──────── Source records

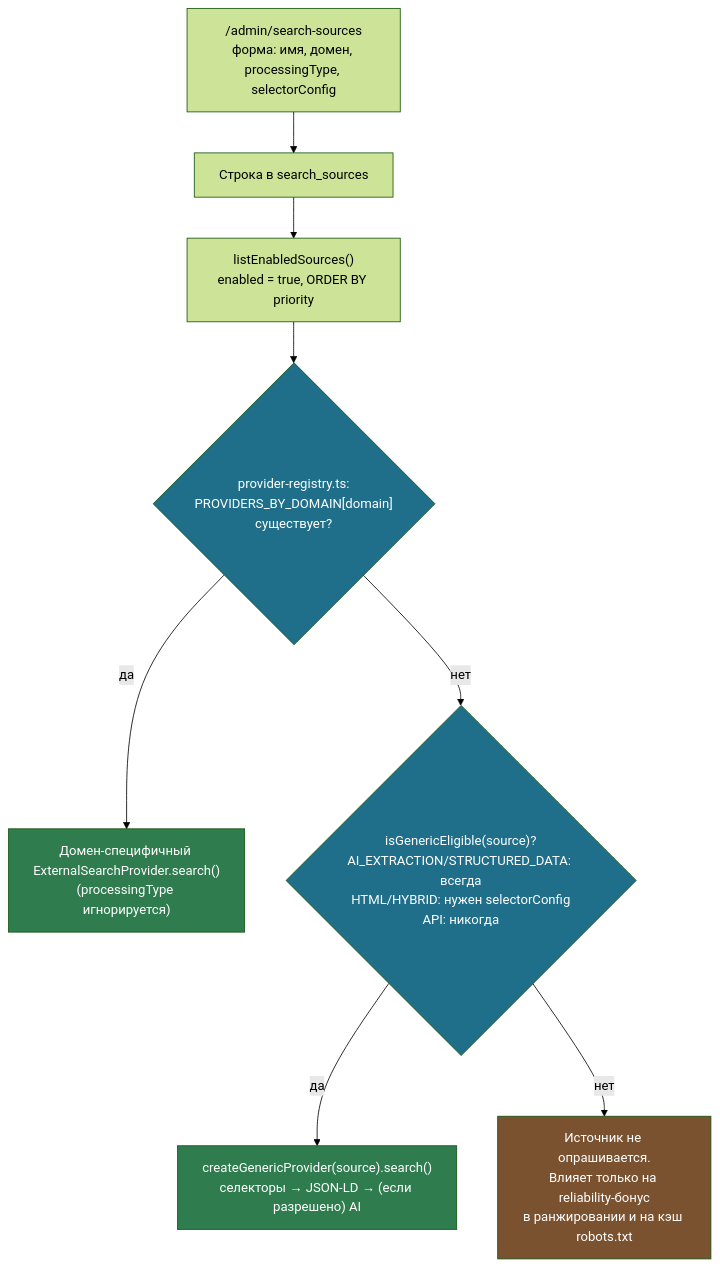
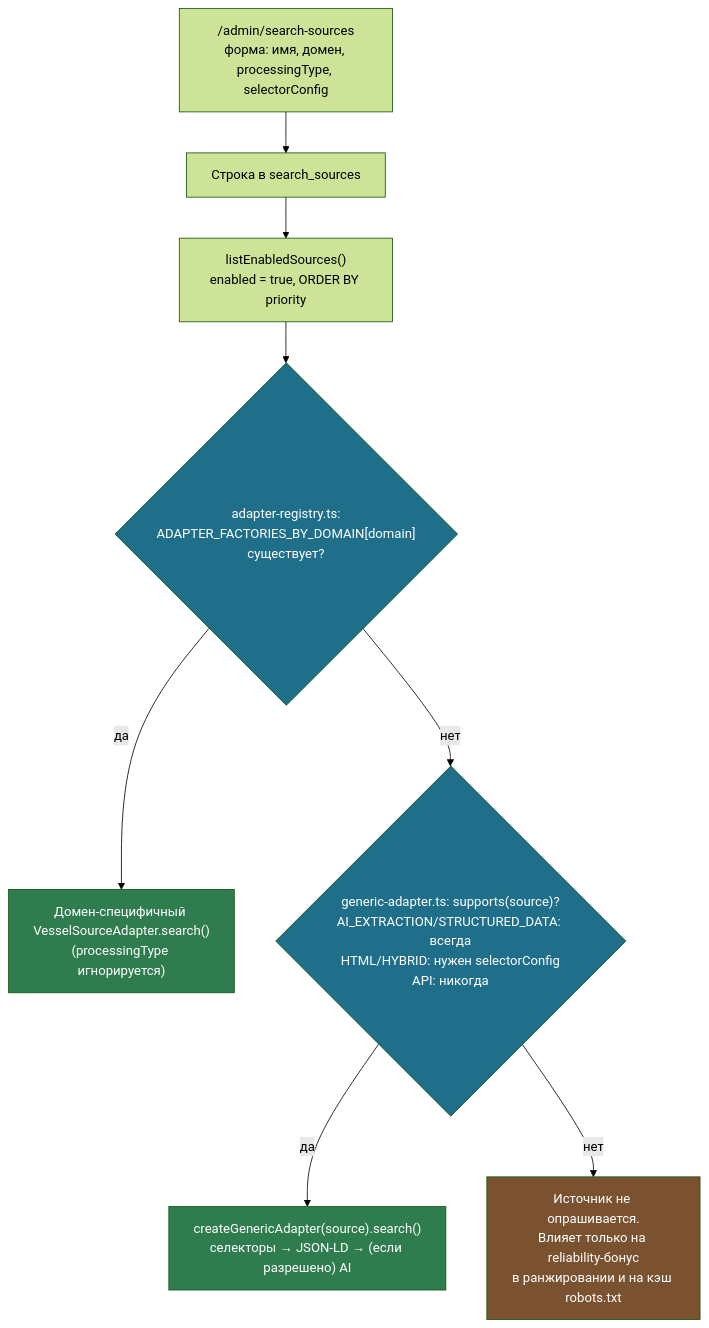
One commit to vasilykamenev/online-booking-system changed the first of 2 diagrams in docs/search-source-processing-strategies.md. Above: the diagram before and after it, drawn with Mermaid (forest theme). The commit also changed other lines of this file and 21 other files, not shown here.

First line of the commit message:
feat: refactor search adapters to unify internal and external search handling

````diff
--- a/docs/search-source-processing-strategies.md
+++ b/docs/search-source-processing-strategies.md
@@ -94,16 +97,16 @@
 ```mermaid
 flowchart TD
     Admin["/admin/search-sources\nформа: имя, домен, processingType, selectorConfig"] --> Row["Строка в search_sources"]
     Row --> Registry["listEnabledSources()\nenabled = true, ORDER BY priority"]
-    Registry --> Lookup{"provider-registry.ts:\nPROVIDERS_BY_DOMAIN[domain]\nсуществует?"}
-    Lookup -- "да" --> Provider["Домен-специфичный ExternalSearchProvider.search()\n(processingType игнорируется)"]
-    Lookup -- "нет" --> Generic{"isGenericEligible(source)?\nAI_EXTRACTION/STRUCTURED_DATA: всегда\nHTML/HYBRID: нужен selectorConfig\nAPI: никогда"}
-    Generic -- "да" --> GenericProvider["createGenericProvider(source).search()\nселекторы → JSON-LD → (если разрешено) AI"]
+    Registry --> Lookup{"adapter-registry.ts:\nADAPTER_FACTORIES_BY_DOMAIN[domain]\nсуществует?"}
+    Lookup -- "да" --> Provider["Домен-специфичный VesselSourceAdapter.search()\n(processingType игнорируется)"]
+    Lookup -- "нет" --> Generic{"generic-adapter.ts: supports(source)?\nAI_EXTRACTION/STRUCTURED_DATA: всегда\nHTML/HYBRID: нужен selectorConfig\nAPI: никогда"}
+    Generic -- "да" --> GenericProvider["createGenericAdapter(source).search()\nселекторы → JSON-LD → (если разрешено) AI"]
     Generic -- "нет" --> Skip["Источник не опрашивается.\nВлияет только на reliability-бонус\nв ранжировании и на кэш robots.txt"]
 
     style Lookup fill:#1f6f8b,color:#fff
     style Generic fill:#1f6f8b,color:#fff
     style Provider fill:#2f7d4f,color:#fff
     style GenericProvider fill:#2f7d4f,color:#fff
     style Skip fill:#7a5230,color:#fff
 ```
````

────────────────
──────── Source records

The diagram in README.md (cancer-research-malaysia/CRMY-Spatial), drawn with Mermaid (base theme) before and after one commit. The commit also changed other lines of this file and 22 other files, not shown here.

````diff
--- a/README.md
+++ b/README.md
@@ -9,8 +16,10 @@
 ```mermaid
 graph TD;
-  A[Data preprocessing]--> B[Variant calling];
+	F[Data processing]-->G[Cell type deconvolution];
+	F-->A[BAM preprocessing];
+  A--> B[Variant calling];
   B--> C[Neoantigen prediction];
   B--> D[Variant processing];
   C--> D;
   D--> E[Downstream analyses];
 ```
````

────────────────

= Instructions to follow =
Scan the entries above. Copy each line that has the string "GenericProvider".

= Task output =
-    Generic -- "да" --> GenericProvider["createGenericProvider(source).search()\nселекторы → JSON-LD → (если разрешено) AI"]
+    Generic -- "да" --> GenericProvider["createGenericAdapter(source).search()\nселекторы → JSON-LD → (если разрешено) AI"]
     style GenericProvider fill:#2f7d4f,color:#fff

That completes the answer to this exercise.